• [THE PROBLEM]:
Filter out all lines without the word "there" from the data below, please, and copy the rest.

• [DATA TO PROCESS]:
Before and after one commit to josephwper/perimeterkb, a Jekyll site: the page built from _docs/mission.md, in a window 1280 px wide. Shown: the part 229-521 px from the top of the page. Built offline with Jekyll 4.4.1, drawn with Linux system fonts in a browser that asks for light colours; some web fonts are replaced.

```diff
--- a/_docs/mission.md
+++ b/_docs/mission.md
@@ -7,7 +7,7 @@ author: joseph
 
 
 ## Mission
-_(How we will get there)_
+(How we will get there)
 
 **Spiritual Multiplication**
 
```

• [ANSWER TO THIS TASK]:
-_(How we will get there)_
+(How we will get there)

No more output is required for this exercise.